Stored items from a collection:
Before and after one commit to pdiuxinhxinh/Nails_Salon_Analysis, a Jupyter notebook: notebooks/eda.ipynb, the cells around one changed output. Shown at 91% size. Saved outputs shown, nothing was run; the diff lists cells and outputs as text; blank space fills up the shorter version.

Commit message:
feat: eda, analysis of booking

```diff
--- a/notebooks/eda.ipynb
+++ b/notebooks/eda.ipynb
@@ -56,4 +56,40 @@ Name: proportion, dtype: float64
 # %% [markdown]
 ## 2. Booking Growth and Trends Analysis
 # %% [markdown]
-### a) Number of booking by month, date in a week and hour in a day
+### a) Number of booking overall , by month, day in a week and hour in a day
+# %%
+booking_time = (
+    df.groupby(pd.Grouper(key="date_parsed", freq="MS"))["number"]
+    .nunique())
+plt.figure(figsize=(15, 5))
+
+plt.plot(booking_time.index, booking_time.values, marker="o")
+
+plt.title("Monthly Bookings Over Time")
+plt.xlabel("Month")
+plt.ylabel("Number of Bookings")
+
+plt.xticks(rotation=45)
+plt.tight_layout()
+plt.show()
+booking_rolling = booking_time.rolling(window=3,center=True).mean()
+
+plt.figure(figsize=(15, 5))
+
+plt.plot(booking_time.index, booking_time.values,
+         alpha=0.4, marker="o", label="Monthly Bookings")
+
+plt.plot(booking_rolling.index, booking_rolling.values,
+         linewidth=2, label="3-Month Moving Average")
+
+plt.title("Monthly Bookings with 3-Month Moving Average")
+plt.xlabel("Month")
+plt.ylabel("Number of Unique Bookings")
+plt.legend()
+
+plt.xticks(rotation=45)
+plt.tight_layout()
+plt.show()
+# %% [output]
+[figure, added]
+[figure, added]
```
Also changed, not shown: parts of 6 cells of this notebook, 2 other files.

• **About this exercise**
Each entry above must be printed exactly as written.

• **Result for this exercise**
Before and after one commit to pdiuxinhxinh/Nails_Salon_Analysis, a Jupyter notebook: notebooks/eda.ipynb, the cells around one changed output. Shown at 91% size. Saved outputs shown, nothing was run; the diff lists cells and outputs as text; blank space fills up the shorter version.

Commit message:
feat: eda, analysis of booking

```diff
--- a/notebooks/eda.ipynb
+++ b/notebooks/eda.ipynb
@@ -56,4 +56,40 @@ Name: proportion, dtype: float64
 # %% [markdown]
 ## 2. Booking Growth and Trends Analysis
 # %% [markdown]
-### a) Number of booking by month, date in a week and hour in a day
+### a) Number of booking overall , by month, day in a week and hour in a day
+# %%
+booking_time = (
+    df.groupby(pd.Grouper(key="date_parsed", freq="MS"))["number"]
+    .nunique())
+plt.figure(figsize=(15, 5))
+
+plt.plot(booking_time.index, booking_time.values, marker="o")
+
+plt.title("Monthly Bookings Over Time")
+plt.xlabel("Month")
+plt.ylabel("Number of Bookings")
+
+plt.xticks(rotation=45)
+plt.tight_layout()
+plt.show()
+booking_rolling = booking_time.rolling(window=3,center=True).mean()
+
+plt.figure(figsize=(15, 5))
+
+plt.plot(booking_time.index, booking_time.values,
+         alpha=0.4, marker="o", label="Monthly Bookings")
+
+plt.plot(booking_rolling.index, booking_rolling.values,
+         linewidth=2, label="3-Month Moving Average")
+
+plt.title("Monthly Bookings with 3-Month Moving Average")
+plt.xlabel("Month")
+plt.ylabel("Number of Unique Bookings")
+plt.legend()
+
+plt.xticks(rotation=45)
+plt.tight_layout()
+plt.show()
+# %% [output]
+[figure, added]
+[figure, added]
```
Also changed, not shown: parts of 6 cells of this notebook, 2 other files.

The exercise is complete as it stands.